« Reply #17 on: June 04, 2022, 06:29:16 PM »
I have always used chilled 4s for any hunting situations.  10 bore down to 28 bore. Winged things and furry things. I found 4s to usually pattern better than anything smaller
 Copper or nickel platted gives slightly tighter patterns. I have generally used a dedicated shotgun that I don't also shoot round ball out of so I don't have to worry so much about getting the lead out.
NEW WEBSITE! www.mikebrooksflintlocks.com
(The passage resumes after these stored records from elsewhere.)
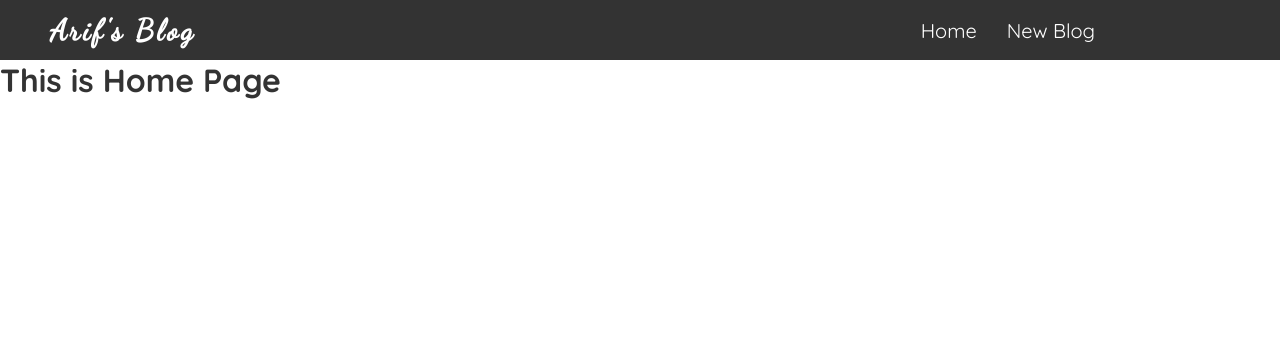
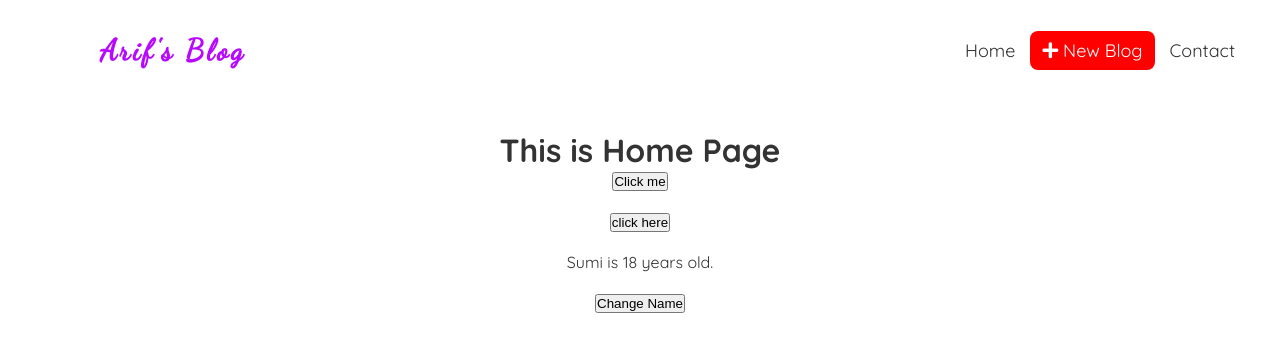
Before and after one commit to arifislamfx/arif-s-blog, a React (Create React App) app: page / in a window 1280 px wide. Shown: the top 352 px of the page. Built offline with nearby package versions, Linux system fonts and the light colour scheme.

Commit message:
do some react staff

```diff
--- a/public/index.html
+++ b/public/index.html
@@ -9,6 +9,10 @@
       name="description"
       content="Web site created using create-react-app"
     />
+
+    <!-- font awesome icon link -->
+    <link rel="stylesheet" href="https://cdnjs.cloudflare.com/ajax/libs/font-awesome/5.15.3/css/all.min.css" integrity="sha512-iBBXm8fW90+nuLcSKlbmrPcLa0OT92xO1BIsZ+ywDWZCvqsWgccV3gFoRBv0z+8dLJgyAHIhR35VZc2oM/gI1w==" crossorigin="anonymous" />
+
     <link rel="apple-touch-icon" href="%PUBLIC_URL%/logo192.png" />
     <!--
       manifest.json provides metadata used when your web app is installed on a
--- a/src/components/Home.js
+++ b/src/components/Home.js
@@ -1,10 +1,33 @@
+import { useState } from "react";
 
 
 const Home = () => {
+
+    const btnHandlar = (e) => {
+        console.log("btn clicked", e);
+    }
+
+    const clickHere = (name, e) => {
+        console.log("Hello",  name, e.target);
+    }
+
+    const [name, setName] = useState("Sumi");
+    const [age, setAge] = useState(18);
+
+    const changeName = () => {
+        setName("sumi islam");
+        setAge(20);
+    }
+
     return (
         <div>
             <div className="home">
                 <h1>This is Home Page</h1>
+                <button onClick={btnHandlar}>Click me</button> <br/> <br/>
+                <button onClick={(e) => clickHere("Arif", e)} >click here</button> <br/> <br/>
+
+                <p> {name} is {age} years old. </p> <br/>
+                <button onClick={changeName}>Change Name</button>
             </div>
         </div>
     )
--- a/src/components/Navbar.js
+++ b/src/components/Navbar.js
@@ -11,7 +11,8 @@ const Navbar = () => {
                     </div>
                     <div className="nav-link">
                         <a href="/">Home</a>
-                        <a href="/create">New Blog</a>
+                        <a href="/create"> <i class="fas fa-plus"></i> New Blog</a>
+                        <a href="/contact">Contact</a>
                     </div>
                 </div>
             </nav>
--- a/src/index.css
+++ b/src/index.css
@@ -13,12 +13,13 @@ body {
 
 .navbar {
   height: 60px;
-  width: 100%;
-  background-color: #333;
+  width: 1300px;
+  background-color: #fff;
   display: flex;
   justify-content: space-between;
   align-items: center;
   padding: 0 50px;
+  margin-top: 20px;
 }
 
 .navbar-brand a {
@@ -29,20 +30,30 @@ body {
   font-size: 30px;
   font-family: 'Dancing Script', cursive;
   letter-spacing: 3px;
-  color: #fff;
+  color: rgb(185, 8, 255);
+  margin-left: 50px;
+}
+.nav-link a{
+  color: #333;
+  text-decoration: none;
+  padding: 0 15px;
+  font-size: 18px;
 }
 
-.nav-link {
-  padding-right: 120px;
-}
-.nav-link a{
-  color: #fff;
-  text-decoration: none;
-  padding: 0 15px;
-  font-size: 20px;
+.nav-link a:nth-child(2) {
+ display: inline-block;
+ background-color: red;
+ padding: 8px 12px;
+ border-radius: 8px;
+ color: #fff;
 }
 
 .nav-link a:hover {
-  color: blanchedalmond;
+  color: rgb(252, 199, 120);
   transition: 0.3s;
 }
+
+.content {
+  text-align: center;
+  margin-top: 50px;
+}
```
Say, any of you boys smithies? Or, if not smithies per se, were you otherwise trained in the metallurgic arts before straitened circumstances forced you into a life of aimless wanderin'?